Output all entries exactly as they appear and skip the pictures.

* **Exercise data**
=== Section Start ===

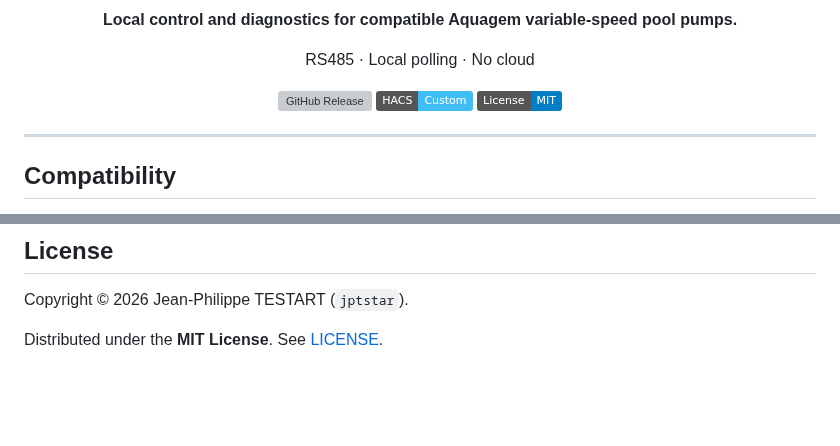
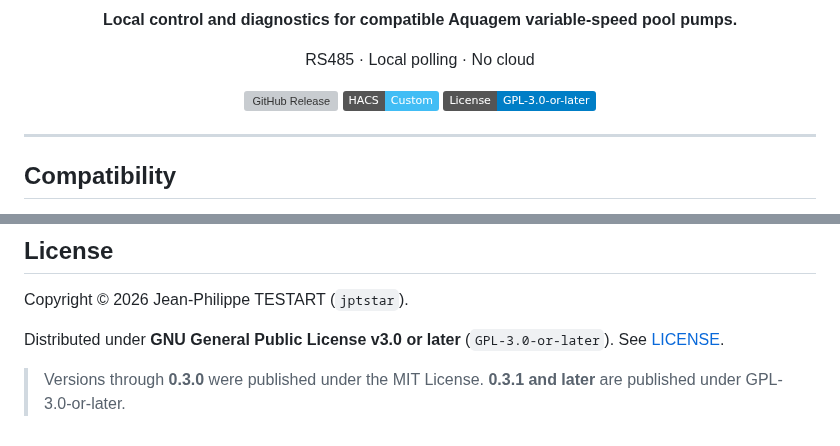
Before and after one commit to jptstar/ha-aquagem-isaver, a Markdown page: README.md, 2 parts joined by grey strips. GitHub-like rendering; badges without logos; blank space fills up the shorter version; grey boxes are pictures that could not be loaded.

Commit message:
Update README for GPL-3.0-or-later

```diff
--- a/README.md
+++ b/README.md
@@ -9,7 +9,7 @@
 <p align="center">
   <a href="https://github.com/jptstar/ha-aquagem-isaver/releases"><img alt="GitHub Release" src="https://img.shields.io/github/v/release/jptstar/ha-aquagem-isaver"></a>
   <a href="https://github.com/hacs/integration"><img alt="HACS" src="https://img.shields.io/badge/HACS-Custom-41BDF5"></a>
-  <a href="LICENSE"><img alt="MIT License" src="https://img.shields.io/badge/License-MIT-blue"></a>
+  <a href="LICENSE"><img alt="GPL-3.0-or-later" src="https://img.shields.io/badge/License-GPL--3.0--or--later-blue"></a>
 </p>
 
 ---
@@ -341,4 +341,6 @@ Created and maintained by **Jean-Philippe TESTART · `jptstar`**
 
 Copyright © 2026 Jean-Philippe TESTART (`jptstar`).
 
-Distributed under the **MIT License**. See [LICENSE](LICENSE).
+Distributed under **GNU General Public License v3.0 or later** (`GPL-3.0-or-later`). See [LICENSE](LICENSE).
+
+> Versions through **0.3.0** were published under the MIT License. **0.3.1 and later** are published under GPL-3.0-or-later.
```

=== Section End ===

* **Written response**
Before and after one commit to jptstar/ha-aquagem-isaver, a Markdown page: README.md, 2 parts joined by grey strips. GitHub-like rendering; badges without logos; blank space fills up the shorter version; grey boxes are pictures that could not be loaded.

Commit message:
Update README for GPL-3.0-or-later

```diff
--- a/README.md
+++ b/README.md
@@ -9,7 +9,7 @@
 <p align="center">
   <a href="https://github.com/jptstar/ha-aquagem-isaver/releases"><img alt="GitHub Release" src="https://img.shields.io/github/v/release/jptstar/ha-aquagem-isaver"></a>
   <a href="https://github.com/hacs/integration"><img alt="HACS" src="https://img.shields.io/badge/HACS-Custom-41BDF5"></a>
-  <a href="LICENSE"><img alt="MIT License" src="https://img.shields.io/badge/License-MIT-blue"></a>
+  <a href="LICENSE"><img alt="GPL-3.0-or-later" src="https://img.shields.io/badge/License-GPL--3.0--or--later-blue"></a>
 </p>
 
 ---
@@ -341,4 +341,6 @@ Created and maintained by **Jean-Philippe TESTART · `jptstar`**
 
 Copyright © 2026 Jean-Philippe TESTART (`jptstar`).
 
-Distributed under the **MIT License**. See [LICENSE](LICENSE).
+Distributed under **GNU General Public License v3.0 or later** (`GPL-3.0-or-later`). See [LICENSE](LICENSE).
+
+> Versions through **0.3.0** were published under the MIT License. **0.3.1 and later** are published under GPL-3.0-or-later.
```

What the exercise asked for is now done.